Connecting Cultures would like to thank Natalya Mytareva, M.A, CoreCHITM, for contributing this article in which she generously highlights the topic of her upcoming presentation for the 9th Annual TAHIT Educational Symposium!
Terminology is one of the areas where the professions of the interpreter and translator intersect and one of the topics which ignites passions across languages and specialties. Nothing is quicker to spur a spirited discussion in our circles than an innocuous question, "How do you translate "registered nurse," or "elective surgery," or "football-shaped eyeball" into your language?" Yet I feel that interpreters sometimes lack the skills necessary to find and discern correct terminological equivalents compared to our sister profession of translators. Hence, the idea to offer a presentation about nonstandardized U.S. healthcare terminology and to encourage interpreters and translators to share glossaries.

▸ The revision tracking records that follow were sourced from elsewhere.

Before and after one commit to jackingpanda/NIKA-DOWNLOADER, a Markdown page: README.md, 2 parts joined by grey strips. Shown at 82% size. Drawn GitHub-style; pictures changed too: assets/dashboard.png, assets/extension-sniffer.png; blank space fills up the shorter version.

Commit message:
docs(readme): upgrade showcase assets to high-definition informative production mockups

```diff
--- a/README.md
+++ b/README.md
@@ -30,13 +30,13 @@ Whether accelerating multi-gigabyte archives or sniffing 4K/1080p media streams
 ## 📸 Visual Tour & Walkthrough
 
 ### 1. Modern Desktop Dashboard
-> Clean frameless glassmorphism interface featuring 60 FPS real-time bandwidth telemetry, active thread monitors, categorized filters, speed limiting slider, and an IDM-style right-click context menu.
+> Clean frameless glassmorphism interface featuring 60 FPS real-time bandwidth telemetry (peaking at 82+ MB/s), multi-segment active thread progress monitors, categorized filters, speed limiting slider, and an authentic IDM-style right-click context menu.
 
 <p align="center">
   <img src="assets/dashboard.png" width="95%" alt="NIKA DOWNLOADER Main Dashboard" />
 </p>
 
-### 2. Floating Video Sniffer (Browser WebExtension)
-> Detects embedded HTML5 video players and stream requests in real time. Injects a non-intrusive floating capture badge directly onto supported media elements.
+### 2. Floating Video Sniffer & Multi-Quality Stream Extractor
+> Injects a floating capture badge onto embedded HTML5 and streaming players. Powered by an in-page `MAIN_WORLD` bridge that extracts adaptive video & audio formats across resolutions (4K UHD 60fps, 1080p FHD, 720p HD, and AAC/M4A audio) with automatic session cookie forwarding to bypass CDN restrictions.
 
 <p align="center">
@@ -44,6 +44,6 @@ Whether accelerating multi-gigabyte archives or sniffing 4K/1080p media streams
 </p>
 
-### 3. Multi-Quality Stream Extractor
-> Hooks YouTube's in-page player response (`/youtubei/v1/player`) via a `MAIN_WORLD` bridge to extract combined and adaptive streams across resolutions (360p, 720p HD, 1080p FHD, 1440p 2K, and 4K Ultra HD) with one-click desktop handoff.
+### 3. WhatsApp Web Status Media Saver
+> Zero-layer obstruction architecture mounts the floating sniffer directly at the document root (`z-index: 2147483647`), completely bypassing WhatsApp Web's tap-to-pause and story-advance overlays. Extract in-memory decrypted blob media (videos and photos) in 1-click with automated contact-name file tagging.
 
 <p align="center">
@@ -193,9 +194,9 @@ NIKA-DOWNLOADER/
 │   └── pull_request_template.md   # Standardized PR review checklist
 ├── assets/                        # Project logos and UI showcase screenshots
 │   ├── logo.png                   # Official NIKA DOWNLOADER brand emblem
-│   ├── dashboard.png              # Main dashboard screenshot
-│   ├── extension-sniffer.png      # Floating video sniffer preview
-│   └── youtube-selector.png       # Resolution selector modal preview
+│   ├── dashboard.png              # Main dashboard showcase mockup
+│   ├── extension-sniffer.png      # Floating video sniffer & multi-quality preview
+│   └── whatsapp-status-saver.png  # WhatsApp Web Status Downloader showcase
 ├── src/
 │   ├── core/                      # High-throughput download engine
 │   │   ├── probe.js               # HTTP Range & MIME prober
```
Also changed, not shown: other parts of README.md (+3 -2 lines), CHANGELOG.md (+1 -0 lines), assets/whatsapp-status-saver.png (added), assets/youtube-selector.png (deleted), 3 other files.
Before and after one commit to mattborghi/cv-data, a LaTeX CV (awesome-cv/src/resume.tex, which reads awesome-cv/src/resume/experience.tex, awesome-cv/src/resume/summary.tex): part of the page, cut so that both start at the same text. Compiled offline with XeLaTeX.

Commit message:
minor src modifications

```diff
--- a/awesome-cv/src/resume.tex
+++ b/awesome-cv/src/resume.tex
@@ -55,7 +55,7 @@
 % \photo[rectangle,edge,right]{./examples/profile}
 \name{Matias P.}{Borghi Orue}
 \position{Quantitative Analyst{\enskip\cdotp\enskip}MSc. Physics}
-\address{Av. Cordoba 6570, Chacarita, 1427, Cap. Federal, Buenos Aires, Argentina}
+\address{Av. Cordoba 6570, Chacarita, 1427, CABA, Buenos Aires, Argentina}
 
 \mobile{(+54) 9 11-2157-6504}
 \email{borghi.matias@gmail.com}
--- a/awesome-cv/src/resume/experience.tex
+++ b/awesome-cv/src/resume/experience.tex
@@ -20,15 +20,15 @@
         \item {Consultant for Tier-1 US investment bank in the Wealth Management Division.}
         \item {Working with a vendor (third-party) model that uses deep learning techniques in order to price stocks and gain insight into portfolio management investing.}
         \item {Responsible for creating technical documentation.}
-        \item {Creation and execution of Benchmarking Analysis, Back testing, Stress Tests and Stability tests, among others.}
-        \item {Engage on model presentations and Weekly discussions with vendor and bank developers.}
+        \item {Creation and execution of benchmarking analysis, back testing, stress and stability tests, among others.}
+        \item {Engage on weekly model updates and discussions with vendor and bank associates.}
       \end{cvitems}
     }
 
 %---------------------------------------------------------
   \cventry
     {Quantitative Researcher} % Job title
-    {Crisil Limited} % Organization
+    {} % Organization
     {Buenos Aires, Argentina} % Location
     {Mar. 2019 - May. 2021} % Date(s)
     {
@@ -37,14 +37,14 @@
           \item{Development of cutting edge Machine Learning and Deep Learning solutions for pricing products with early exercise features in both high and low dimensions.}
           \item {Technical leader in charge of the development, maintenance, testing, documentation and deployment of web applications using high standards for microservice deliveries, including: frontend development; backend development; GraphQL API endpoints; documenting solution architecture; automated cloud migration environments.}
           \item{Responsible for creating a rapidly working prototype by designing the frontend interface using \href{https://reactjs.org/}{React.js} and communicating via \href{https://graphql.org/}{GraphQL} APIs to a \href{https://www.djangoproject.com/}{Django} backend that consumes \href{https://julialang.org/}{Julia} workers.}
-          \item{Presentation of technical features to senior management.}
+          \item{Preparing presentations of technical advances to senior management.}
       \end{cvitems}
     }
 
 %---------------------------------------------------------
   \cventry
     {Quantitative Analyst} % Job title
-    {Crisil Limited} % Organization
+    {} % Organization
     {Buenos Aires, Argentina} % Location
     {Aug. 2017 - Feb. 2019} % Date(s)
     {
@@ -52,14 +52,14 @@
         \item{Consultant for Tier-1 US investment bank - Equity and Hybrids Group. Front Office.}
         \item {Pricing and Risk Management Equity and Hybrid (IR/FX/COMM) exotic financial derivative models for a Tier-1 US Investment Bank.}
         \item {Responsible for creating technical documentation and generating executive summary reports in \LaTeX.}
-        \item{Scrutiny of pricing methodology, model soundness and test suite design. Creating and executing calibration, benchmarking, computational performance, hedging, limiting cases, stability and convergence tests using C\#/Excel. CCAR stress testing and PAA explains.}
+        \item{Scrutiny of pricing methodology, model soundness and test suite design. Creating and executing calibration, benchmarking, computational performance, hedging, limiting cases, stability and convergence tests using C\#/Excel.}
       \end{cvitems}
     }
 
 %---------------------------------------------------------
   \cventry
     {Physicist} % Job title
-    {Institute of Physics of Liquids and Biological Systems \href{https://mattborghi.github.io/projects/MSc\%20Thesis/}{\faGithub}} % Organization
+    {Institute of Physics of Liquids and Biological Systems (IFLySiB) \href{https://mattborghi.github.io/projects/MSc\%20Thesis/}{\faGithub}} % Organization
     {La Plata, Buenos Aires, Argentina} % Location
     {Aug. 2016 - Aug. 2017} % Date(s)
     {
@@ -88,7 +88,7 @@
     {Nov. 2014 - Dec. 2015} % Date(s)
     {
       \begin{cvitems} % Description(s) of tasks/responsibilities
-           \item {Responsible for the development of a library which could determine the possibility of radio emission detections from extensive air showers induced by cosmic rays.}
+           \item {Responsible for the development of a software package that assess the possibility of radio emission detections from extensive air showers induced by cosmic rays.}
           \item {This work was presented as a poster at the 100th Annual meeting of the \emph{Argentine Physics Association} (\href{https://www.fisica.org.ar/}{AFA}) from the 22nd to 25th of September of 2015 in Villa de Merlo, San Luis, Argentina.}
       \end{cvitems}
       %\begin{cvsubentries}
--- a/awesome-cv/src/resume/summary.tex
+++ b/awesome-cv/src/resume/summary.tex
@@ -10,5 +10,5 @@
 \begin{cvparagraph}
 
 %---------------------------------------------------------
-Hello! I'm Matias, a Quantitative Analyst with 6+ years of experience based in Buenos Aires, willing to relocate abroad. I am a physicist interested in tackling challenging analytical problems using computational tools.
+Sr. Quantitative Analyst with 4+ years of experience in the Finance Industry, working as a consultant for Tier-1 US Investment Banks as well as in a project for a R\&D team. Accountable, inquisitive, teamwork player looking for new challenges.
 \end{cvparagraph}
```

Discussions of terminology get interesting only when there are no standard or standardized equivalents recorded in authoritative dictionaries. And U.S. healthcare terminology is particularly exciting both because the U.S. healthcare system is intrinsically different from any other, and because medicine is known for its constant innovations resulting in emergence of new concepts and words.
At the core of the interpreting (and translation) process is the ability to grasp the equivalency of meaning, the gut feeling an interpreter possesses which tells them that this Russian expression is an accurate translation of the corresponding English one. And for this, it's important to be able to analyze components of a word's meaning, both denotative and connotative. For example, what makes a "gown" different from a "dress"? What is the most important component of meaning in the word "gown" in the healthcare context? Or how are the expressions "to have the gall to do something" and "to have the guts to do something" different? Which components of meaning may be ignored in a specific context and which must be preserved at all costs?
The next important factor for standardization of terminological equivalents within a certain linguistic community is availability of reference materials in that language. Interpreters of languages with a documented medical tradition and established online presence are the lucky ones. For them, mastery of finding equivalents almost equals having good skills of online search and parallel text matching, i.e. working with the healthcare corpora. However, interpreters of languages of limited diffusion (LLD) are at a significant disadvantage here. They cannot just "google it." They really need to become masters of semantic analysis and of community research.
Interpreters of LLD, first, need to deconstruct the meaning of a U.S. term or expression into its components, then decide which components must be preserved as dictated by the context, the speaker's intent and register. At the meaning transfer ("encoding") stage, they need to decide if a word picture is an appropriate method of interpreting or a more economical one exists. And finally, they need to "field test" the created equivalent in their community. During this field testing, it's important to consult with native speakers of different genders, age groups and educational levels in order to identify not only the best equivalent but also acceptable variants and possible synonyms.
Naturally, if we go through all the trouble of finding or creating an equivalent, it would be wasteful not to share it with your colleagues. Sharing is critical for standardizing terminology within specific languages and for continuous developing of our collective professional knowledge. Sharing is possible in several ways: improving online translation tools such as Google Translate, discussion on listservs or social media, contributing to free glossaries (e.g. see CCHI's mini-glossaries for healthcare interpreters at http://www.cchicertification.org/certification-resources/mini-glossary-signup). And again such sharing is extremely important for LLD interpreters who need to establish online presence for their communities and preserve their languages for future generations.
ABOUT THE AUTHOR:
Natalya Mytareva, M.A., CoreCHI™, is Managing Director at Certification Commission for Healthcare Interpreters (CCHI), with the previous experience of 13 years as director of interpreting and translation services at International Institute of Akron, a refugee resettlement agency in Ohio. She is a Russian interpreter, translator and educator.
A NOTE FROM CONNECTING CULTURES:
Will you be attending the 9th Annual TAHIT Educational Symposium September 25 & 26, 2015 in Galveston, Texas? Be sure to attend Natalya's presentation Interpreting non-standardized U.S. healthcare terms & CCHI's Mini-glossaries project on September 26, 2015 at 8:30 AM. Let's continue the conversation!